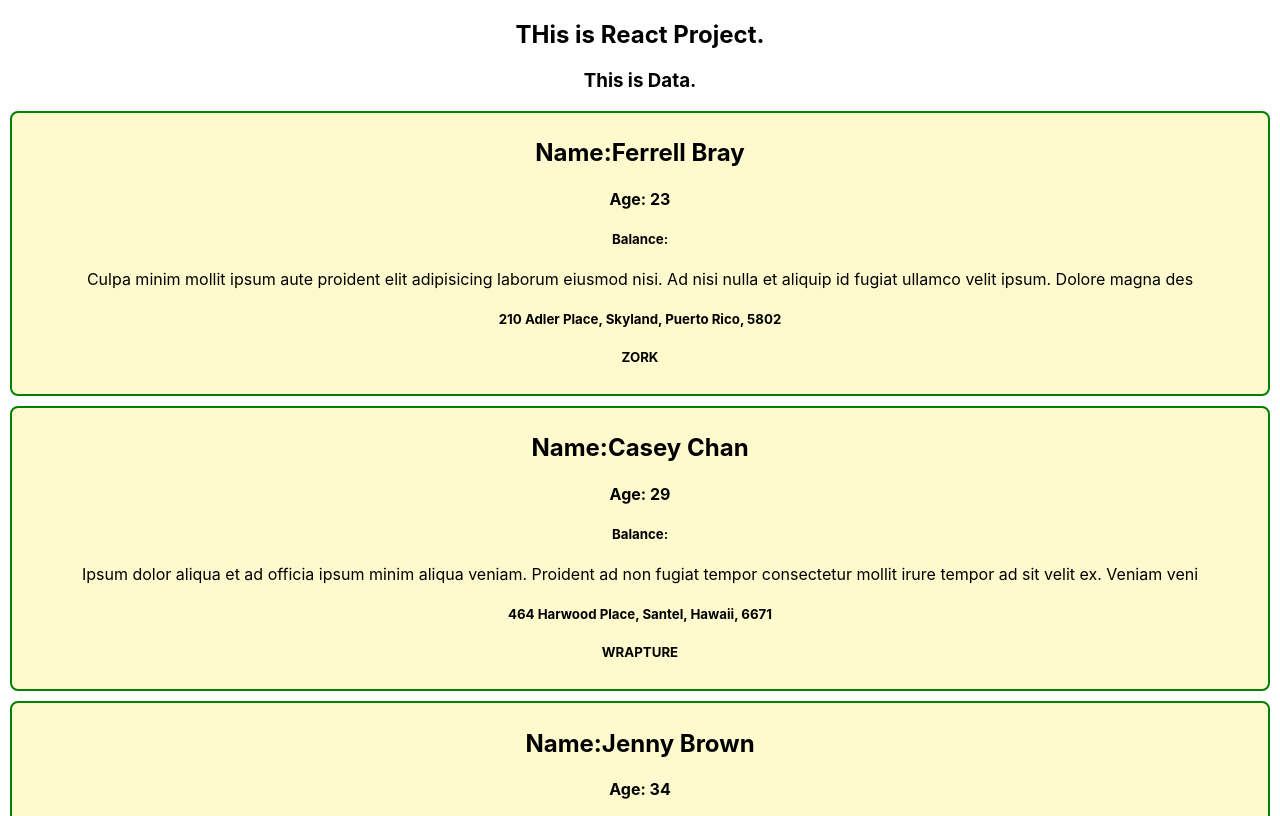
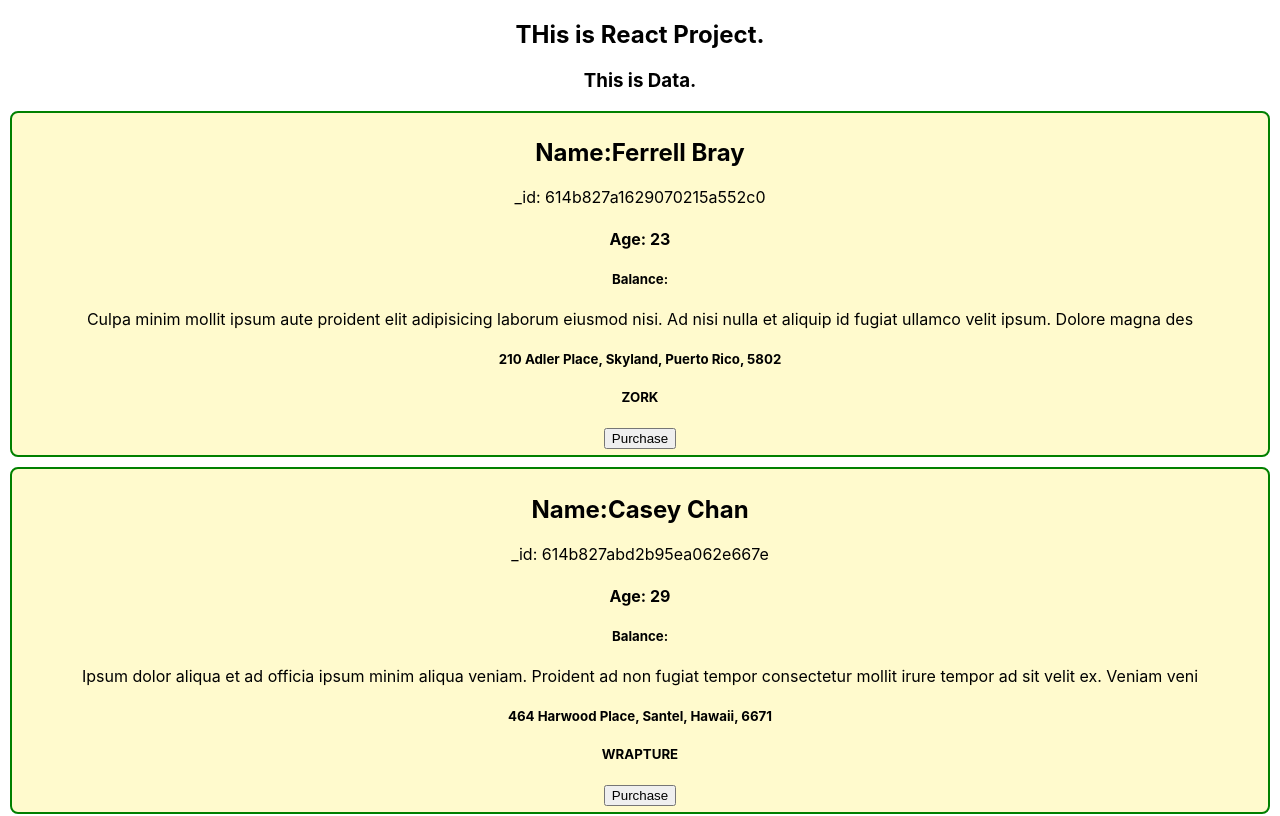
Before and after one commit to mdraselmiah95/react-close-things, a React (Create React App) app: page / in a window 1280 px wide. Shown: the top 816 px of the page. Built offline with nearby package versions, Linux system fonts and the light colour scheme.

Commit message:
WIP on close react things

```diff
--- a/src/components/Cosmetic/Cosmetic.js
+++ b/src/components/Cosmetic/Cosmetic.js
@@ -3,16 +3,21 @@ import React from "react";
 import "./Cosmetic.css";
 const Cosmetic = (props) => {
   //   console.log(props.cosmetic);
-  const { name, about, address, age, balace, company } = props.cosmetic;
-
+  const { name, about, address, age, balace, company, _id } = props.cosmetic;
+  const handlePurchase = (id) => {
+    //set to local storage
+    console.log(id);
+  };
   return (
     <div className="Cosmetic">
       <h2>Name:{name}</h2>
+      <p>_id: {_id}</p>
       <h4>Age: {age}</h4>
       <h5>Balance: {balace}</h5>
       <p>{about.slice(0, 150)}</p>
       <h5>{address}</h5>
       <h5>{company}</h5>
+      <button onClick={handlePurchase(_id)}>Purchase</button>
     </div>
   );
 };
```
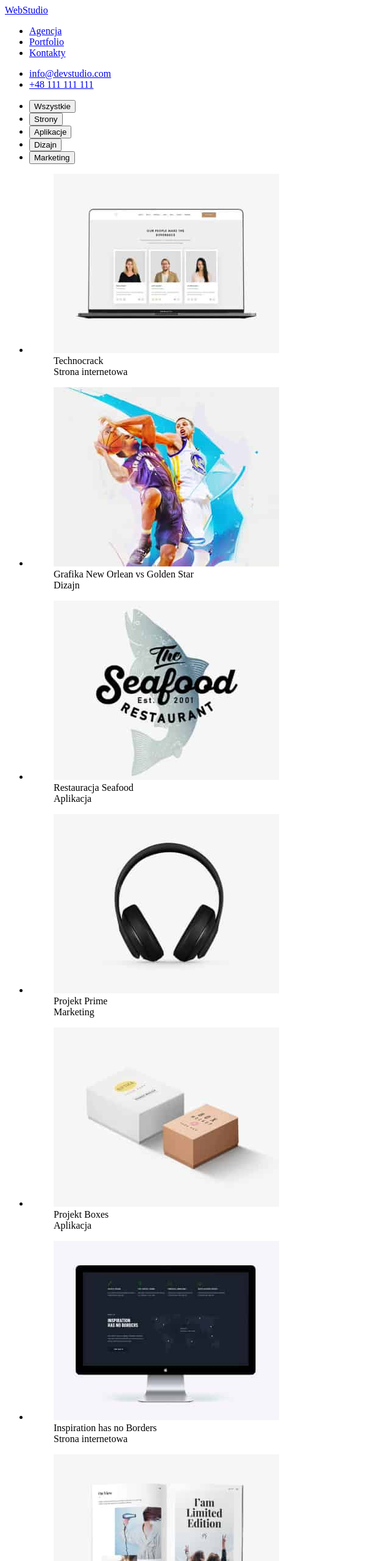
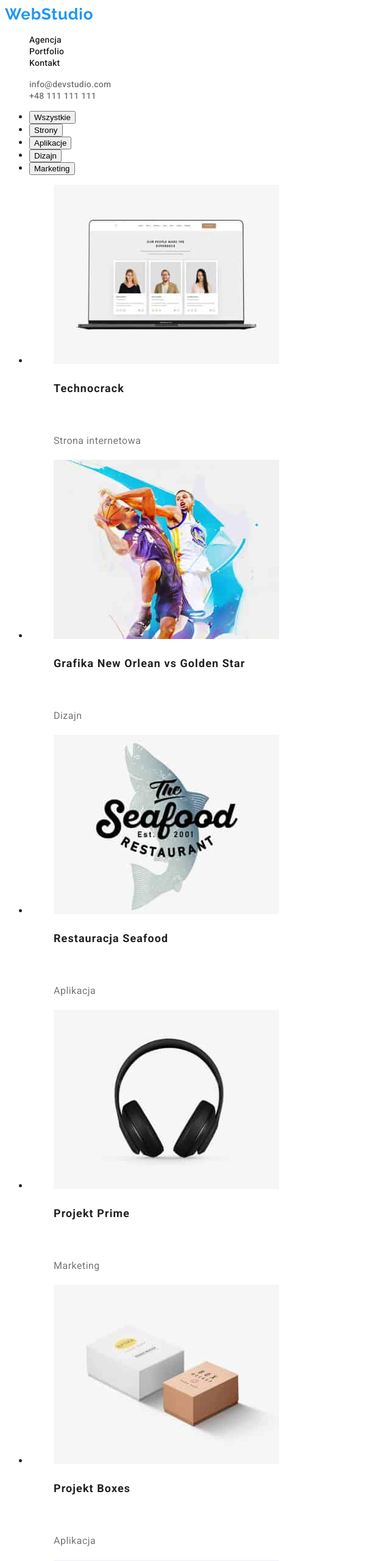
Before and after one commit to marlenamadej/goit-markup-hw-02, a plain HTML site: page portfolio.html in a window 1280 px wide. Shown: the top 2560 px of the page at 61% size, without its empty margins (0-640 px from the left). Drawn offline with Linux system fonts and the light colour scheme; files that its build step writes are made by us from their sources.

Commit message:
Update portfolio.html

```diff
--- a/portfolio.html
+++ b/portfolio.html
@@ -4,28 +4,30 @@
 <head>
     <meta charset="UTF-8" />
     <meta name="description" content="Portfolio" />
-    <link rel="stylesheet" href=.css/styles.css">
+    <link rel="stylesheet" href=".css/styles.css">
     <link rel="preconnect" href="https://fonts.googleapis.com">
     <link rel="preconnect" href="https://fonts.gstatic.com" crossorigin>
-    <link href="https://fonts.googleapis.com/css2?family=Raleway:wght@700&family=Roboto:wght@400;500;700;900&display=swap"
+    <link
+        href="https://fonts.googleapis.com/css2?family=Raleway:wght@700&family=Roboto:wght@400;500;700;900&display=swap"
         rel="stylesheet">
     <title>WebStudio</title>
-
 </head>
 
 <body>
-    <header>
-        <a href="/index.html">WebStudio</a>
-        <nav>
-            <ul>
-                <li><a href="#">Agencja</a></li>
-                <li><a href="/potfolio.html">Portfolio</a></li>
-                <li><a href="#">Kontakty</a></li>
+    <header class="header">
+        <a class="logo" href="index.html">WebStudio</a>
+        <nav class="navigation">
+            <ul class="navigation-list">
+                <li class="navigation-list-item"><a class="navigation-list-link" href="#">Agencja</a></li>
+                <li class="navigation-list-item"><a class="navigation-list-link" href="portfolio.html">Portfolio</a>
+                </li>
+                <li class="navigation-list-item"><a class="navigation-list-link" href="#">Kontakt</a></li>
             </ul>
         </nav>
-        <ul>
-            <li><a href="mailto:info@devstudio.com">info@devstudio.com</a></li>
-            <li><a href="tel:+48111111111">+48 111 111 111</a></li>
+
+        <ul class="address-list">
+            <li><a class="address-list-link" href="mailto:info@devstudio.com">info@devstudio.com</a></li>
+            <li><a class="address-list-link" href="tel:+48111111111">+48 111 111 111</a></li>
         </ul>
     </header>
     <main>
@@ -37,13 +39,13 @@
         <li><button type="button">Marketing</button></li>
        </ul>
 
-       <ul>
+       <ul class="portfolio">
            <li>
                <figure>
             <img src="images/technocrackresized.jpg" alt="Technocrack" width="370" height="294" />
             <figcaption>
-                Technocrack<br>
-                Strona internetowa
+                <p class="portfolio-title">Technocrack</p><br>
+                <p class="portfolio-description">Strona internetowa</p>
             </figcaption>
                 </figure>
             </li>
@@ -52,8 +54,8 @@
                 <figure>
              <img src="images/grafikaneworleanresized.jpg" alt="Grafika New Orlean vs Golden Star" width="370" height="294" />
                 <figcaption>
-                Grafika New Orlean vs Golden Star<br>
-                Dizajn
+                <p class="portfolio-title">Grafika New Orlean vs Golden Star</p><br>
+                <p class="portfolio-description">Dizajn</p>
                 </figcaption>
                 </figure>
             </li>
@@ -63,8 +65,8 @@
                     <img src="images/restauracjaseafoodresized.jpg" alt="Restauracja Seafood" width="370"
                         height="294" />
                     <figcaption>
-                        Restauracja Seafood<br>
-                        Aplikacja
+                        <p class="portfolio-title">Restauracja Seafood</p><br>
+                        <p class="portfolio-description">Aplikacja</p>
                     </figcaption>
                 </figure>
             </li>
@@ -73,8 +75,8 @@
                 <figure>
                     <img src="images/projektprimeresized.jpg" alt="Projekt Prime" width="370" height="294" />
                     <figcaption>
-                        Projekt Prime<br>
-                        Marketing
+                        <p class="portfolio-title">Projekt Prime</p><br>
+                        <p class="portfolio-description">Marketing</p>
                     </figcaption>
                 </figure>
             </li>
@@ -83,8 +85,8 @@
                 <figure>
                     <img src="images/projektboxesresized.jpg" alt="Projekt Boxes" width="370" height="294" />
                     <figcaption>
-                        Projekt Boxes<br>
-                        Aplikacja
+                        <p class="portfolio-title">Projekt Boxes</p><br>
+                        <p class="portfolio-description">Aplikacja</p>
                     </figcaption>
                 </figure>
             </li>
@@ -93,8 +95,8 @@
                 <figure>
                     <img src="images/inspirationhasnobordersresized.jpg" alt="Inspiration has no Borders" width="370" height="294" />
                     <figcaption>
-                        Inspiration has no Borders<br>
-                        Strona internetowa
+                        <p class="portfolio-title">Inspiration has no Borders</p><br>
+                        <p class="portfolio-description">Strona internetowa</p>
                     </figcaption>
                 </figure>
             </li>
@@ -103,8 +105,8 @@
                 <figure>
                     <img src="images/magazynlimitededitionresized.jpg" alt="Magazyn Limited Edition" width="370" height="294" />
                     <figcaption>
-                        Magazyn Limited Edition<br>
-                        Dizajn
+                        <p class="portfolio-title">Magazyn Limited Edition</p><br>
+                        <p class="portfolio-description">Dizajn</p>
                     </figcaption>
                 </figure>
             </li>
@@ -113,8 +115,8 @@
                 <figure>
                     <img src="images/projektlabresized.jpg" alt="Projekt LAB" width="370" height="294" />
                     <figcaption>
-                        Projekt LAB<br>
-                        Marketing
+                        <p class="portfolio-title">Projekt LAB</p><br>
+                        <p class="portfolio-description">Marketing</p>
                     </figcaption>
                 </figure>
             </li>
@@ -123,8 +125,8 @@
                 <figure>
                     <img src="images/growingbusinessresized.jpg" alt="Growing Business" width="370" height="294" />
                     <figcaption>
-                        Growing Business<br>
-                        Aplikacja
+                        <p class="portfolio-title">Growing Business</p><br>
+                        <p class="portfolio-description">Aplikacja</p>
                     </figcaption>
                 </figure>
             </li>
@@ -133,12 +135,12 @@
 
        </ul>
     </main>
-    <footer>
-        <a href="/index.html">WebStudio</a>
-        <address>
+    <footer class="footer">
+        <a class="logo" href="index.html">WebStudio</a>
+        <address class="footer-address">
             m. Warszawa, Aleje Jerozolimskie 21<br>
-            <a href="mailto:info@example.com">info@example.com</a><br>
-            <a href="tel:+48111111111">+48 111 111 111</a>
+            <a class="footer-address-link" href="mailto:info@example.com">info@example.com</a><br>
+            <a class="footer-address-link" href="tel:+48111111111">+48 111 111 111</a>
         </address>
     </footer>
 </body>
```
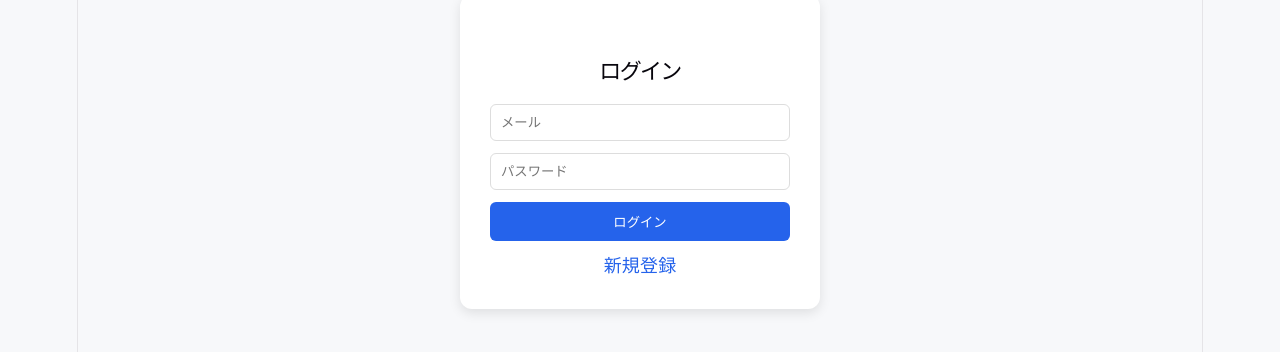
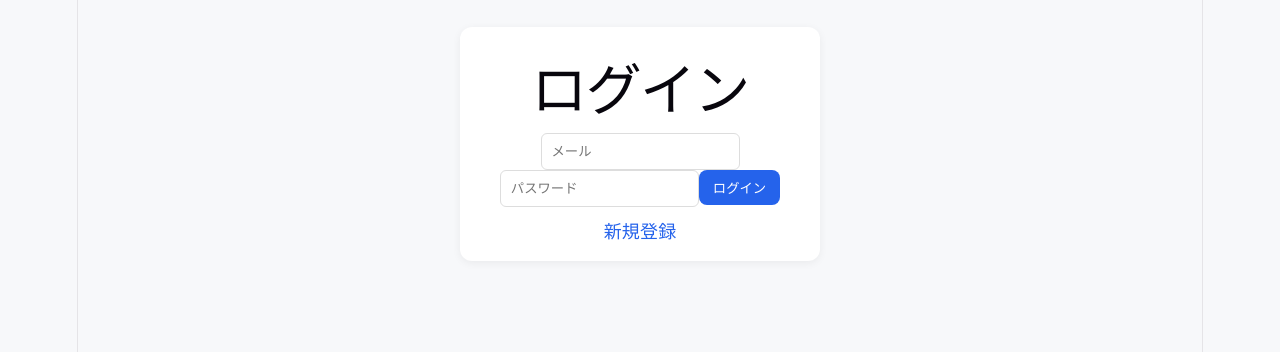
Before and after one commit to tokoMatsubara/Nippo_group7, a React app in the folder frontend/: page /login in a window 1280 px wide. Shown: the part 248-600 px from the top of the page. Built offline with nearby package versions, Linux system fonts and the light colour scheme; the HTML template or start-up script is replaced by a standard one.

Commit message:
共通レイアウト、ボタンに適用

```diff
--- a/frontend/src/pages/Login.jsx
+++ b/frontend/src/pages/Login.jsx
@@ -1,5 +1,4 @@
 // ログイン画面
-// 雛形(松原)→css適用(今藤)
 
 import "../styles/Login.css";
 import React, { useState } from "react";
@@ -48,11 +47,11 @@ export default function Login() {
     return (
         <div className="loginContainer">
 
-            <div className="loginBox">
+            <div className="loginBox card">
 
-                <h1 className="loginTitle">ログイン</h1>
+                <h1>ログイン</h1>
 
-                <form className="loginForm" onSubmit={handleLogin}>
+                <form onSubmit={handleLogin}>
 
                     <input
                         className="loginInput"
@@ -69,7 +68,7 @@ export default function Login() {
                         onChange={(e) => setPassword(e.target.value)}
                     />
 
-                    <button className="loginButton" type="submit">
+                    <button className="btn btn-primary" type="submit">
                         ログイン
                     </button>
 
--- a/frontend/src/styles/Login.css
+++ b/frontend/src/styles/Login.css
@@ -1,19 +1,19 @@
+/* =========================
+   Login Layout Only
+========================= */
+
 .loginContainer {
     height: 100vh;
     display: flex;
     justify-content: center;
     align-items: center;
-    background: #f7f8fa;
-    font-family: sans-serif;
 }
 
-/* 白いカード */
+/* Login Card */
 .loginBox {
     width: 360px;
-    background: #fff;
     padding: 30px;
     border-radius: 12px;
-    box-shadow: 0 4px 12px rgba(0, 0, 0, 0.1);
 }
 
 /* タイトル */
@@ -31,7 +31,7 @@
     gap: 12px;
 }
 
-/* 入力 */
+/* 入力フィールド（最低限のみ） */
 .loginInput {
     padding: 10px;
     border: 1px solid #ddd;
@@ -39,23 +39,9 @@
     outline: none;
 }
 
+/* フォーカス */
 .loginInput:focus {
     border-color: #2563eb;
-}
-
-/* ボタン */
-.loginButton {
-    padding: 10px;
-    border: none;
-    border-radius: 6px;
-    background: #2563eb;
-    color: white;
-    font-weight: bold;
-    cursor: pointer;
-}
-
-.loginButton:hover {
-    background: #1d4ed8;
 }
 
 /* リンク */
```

--*--

### Task prompt:
From the entries above, copy every line that holds the word "width".

### Solution below:
             <img src="images/technocrackresized.jpg" alt="Technocrack" width="370" height="294" />
              <img src="images/grafikaneworleanresized.jpg" alt="Grafika New Orlean vs Golden Star" width="370" height="294" />
                     <img src="images/restauracjaseafoodresized.jpg" alt="Restauracja Seafood" width="370"
                     <img src="images/projektprimeresized.jpg" alt="Projekt Prime" width="370" height="294" />
                     <img src="images/projektboxesresized.jpg" alt="Projekt Boxes" width="370" height="294" />
                     <img src="images/inspirationhasnobordersresized.jpg" alt="Inspiration has no Borders" width="370" height="294" />
                     <img src="images/magazynlimitededitionresized.jpg" alt="Magazyn Limited Edition" width="370" height="294" />
                     <img src="images/projektlabresized.jpg" alt="Projekt LAB" width="370" height="294" />
                     <img src="images/growingbusinessresized.jpg" alt="Growing Business" width="370" height="294" />
     width: 360px;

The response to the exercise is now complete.